[Saved entries]
+ + + +

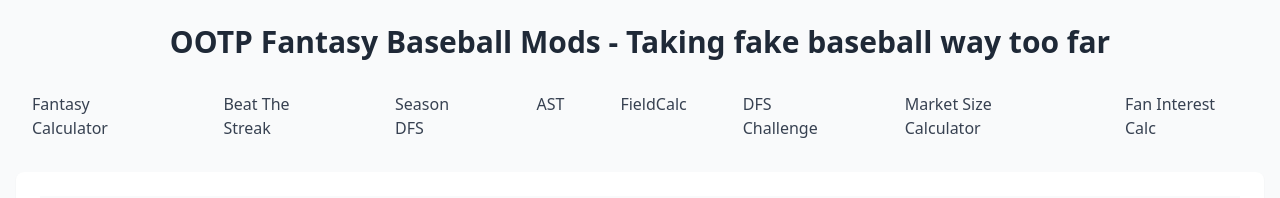
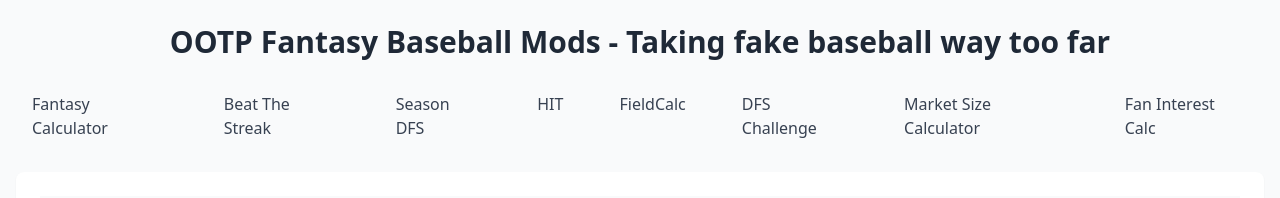
Before and after one commit to quarterback/SimBaseballCalc, a React (Create React App) app: page / in a window 1280 px wide. Shown: the top 198 px of the page. Built offline with nearby package versions, Linux system fonts and the light colour scheme.

Commit message:
Update App.js

```diff
--- a/src/App.js
+++ b/src/App.js
@@ -4,7 +4,7 @@ import FantasyCalculator from './FantasyCalculator';
 import SeasonDFS from './SeasonDFS';
 import DFSAI from './DFSAI';
 import FieldingRunValueCalculator from './FieldingRunValueCalculator';
-import AdvancedStatsTool from './AdvancedStatsTool';
+import StatcastHittingTool from './StatcastHittingTool';
 import FanInterestCalc from './FanInterestCalc';
 import MarketCalc from './MarketCalc';
 import BeatTheStreak from './BeatTheStreak';
@@ -38,10 +38,10 @@ function App() {
               Season DFS
             </Link>
             <Link
-              to="/ast"
+              to="/hit"
               className="px-4 py-2 text-gray-700 hover:text-blue-600 hover:bg-gray-100 rounded-lg transition-colors"
             >
-              AST
+              HIT
             </Link>
             <Link
               to="/frvc"
@@ -75,7 +75,7 @@ function App() {
               <Route path="/beat-the-streak" element={<BeatTheStreak />} />
               <Route path="/season-dfs" element={<SeasonDFS />} />
               <Route path="/frvc" element={<FieldingRunValueCalculator />} />
-              <Route path="/ast" element={<AdvancedStatsTool />} />
+              <Route path="/hit" element={<StatcastHittingTool />} />
               <Route path="/dfs-ai" element={<DFSAI />} />
               <Route path="/market-calc" element={<MarketCalc />} />
               <Route path="/fan-interest" element={<FanInterestCalc />} />
```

+ + + +

Set each line of the records down again exactly as it reads. Omit the pictures.

Before and after one commit to quarterback/SimBaseballCalc, a React (Create React App) app: page / in a window 1280 px wide. Shown: the top 198 px of the page. Built offline with nearby package versions, Linux system fonts and the light colour scheme.

Commit message:
Update App.js

```diff
--- a/src/App.js
+++ b/src/App.js
@@ -4,7 +4,7 @@ import FantasyCalculator from './FantasyCalculator';
 import SeasonDFS from './SeasonDFS';
 import DFSAI from './DFSAI';
 import FieldingRunValueCalculator from './FieldingRunValueCalculator';
-import AdvancedStatsTool from './AdvancedStatsTool';
+import StatcastHittingTool from './StatcastHittingTool';
 import FanInterestCalc from './FanInterestCalc';
 import MarketCalc from './MarketCalc';
 import BeatTheStreak from './BeatTheStreak';
@@ -38,10 +38,10 @@ function App() {
               Season DFS
             </Link>
             <Link
-              to="/ast"
+              to="/hit"
               className="px-4 py-2 text-gray-700 hover:text-blue-600 hover:bg-gray-100 rounded-lg transition-colors"
             >
-              AST
+              HIT
             </Link>
             <Link
               to="/frvc"
@@ -75,7 +75,7 @@ function App() {
               <Route path="/beat-the-streak" element={<BeatTheStreak />} />
               <Route path="/season-dfs" element={<SeasonDFS />} />
               <Route path="/frvc" element={<FieldingRunValueCalculator />} />
-              <Route path="/ast" element={<AdvancedStatsTool />} />
+              <Route path="/hit" element={<StatcastHittingTool />} />
               <Route path="/dfs-ai" element={<DFSAI />} />
               <Route path="/market-calc" element={<MarketCalc />} />
               <Route path="/fan-interest" element={<FanInterestCalc />} />
```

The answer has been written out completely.